This is a post in our Behind the Screens series, which explores issues related to digital abuse. This post was contributed by Eleanor, a Hotline advocate.
As technology continues to make our lives more accessible and seamless, it’s always important to be aware of how it can also be used for potential abuse. In our previous Behind the Screens posts, we’ve discussed ways that computers, mobile devices and spyware can be used to manipulate, control and/or stalk a victim. Now, there are apps – such as the KeyMe App – that could allow an abusive partner to enter your home without your consent.
According to the Stalking Resource Center, “stalkers often use technology to assist them in stalking their victims.” At The Hotline, we know that abusive partners use a variety of tactics, including the use of technology, to intimidate or control their partners. Though the intended purpose of key copier apps is to ease the frustration of losing one’s keys or getting locked out of one’s home, it’s important to be aware of their existence and how they could be used by an abusive partner. For example, with the KeyMe app, anyone with an account can photograph your keys using the app and store photographic copies of them in their digital cloud to print keys as desired, thus allowing access to your personal spaces.
How can you tell if copies of your keys have been made?
If you suspect that someone has entered your home, vehicle or personal spaces, it is possible that you are correct. A spokesperson for the KeyMe app says that the amount of data they collect from account users can help identify anyone using their platform maliciously. However, if you suspect that your keys have been copied, it may be best to contact local law enforcement first.
You might also consider the following tips for increasing your security:
- Keep your keys in a secure place at all times
- Change locks and keys to your personal spaces, including your home, vehicle, office, etc.
- Have personal and confidential mail routed to a USPS P.O. Box
- Install a deadbolt, keypad lock, home security alarm and/or cameras in your home
- Take photos of your personal spaces before you leave your home to compare upon your return
- If you feel safe doing so, share photos of your abusive partner and/or stalker with your neighbors.
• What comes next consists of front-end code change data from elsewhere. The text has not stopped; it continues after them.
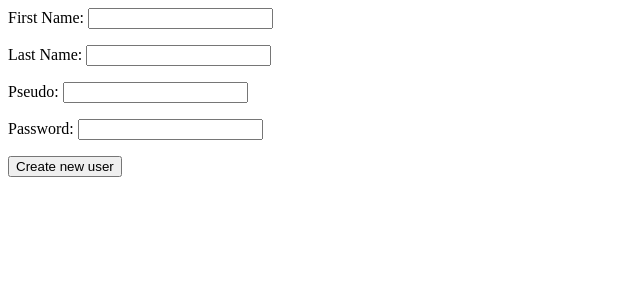
After one commit to piecairoc/MLGraphic, a Django app: page /create/ in a window 1280 px wide. The commit adds this page. Shown: the top 300 px of the page, without its empty margins (0-640 px from the left). Run offline with Django 3.2, Linux system fonts and the light colour scheme.

Commit message:
Forms & DB diagram

```diff
--- /dev/null
+++ b/1. Code/1. Website/website/mlg/forms.py
@@ -0,0 +1,7 @@
+from django import forms
+
+class CreateUser(forms.Form):
+    firstname = forms.CharField(label='First Name', max_length = 200, required=False)
+    lastname  = forms.CharField(label='Last Name', max_length = 200, required=False)
+    pseudo    = forms.CharField(label='Pseudo', max_length = 200)
+    password  = forms.CharField(label='Password', max_length=200)
--- a/1. Code/1. Website/website/mlg/templates/mlg/base.html
+++ b/1. Code/1. Website/website/mlg/templates/mlg/base.html
@@ -1,10 +1,10 @@
 <html>
 <head>
-    <title>MLG</title>
+    <title>{% block title %}MLG{% endblock %}</title>
 </head>
 
 <body>
-    <div id = 'content', name = 'content'>
+    <div id='content' name='content'>
         {% block content %}
         <h1>Yo mon gars</h1>
         {% endblock %}
--- /dev/null
+++ b/1. Code/1. Website/website/mlg/templates/mlg/create.html
@@ -0,0 +1,12 @@
+{% extends 'mlg/base.html' %}
+
+{% block title %}Create a user{% endblock %}
+
+{% block content %}
+
+<form method='post' action="'/create/">
+    {{form.as_p}}
+    <button type='submit' name='save'>Create new user</button>
+</form>
+
+{% endblock %}
--- a/1. Code/1. Website/website/mlg/urls.py
+++ b/1. Code/1. Website/website/mlg/urls.py
@@ -4,5 +4,6 @@ from . import views
 urlpatterns = [
     path('', views.index, name='index'),
     path('home/', views.home, name='home'),
-    path('<int:id>', views.model, name='model')
+    path('<int:id>', views.model, name='model'),
+    path('create/', views.create, name='create'),
 ]
--- a/1. Code/1. Website/website/mlg/views.py
+++ b/1. Code/1. Website/website/mlg/views.py
@@ -1,5 +1,6 @@
 from django.shortcuts import render
 from django.http import HttpResponse
+from .forms import CreateUser
 
 # Create your views here.
 
@@ -15,3 +16,7 @@ def home(response):
 def model(response, id):
     # ls = ToDoList.objects.get(id=id)
     return render(response, 'mlg/home.html', {"name": str(id)})
+
+def create(response):
+    form = CreateUser()
+    return render(response, 'mlg/create.html', {"form": form})
```
Also changed, not shown: 1. Code/1. Website/website/mlg/models.py (+9 -5 lines), 1. Code/1. Website/website/db.sqlite3, 1. Code/1. Website/website/mlg/migrations/0001_initial.py (added).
Ask them to report to authorities if they notice any suspicious activity around your property and/or home when you are away
- Turn off location services/GPS on your cell phones, tablets and all social media pages. Do not check in on social media apps with your whereabouts or let people know on social media platforms that you will be leaving town on vacation, etc.
If you believe you are being monitored, or even if you’re not sure, try to find a safe phone or computer and call us at 1-800-799-7233 or chat online 24/7/365. (El chat en español está disponible de 12-6 p.m. Hora Central). We can help you make a safety plan and direct you to local resources.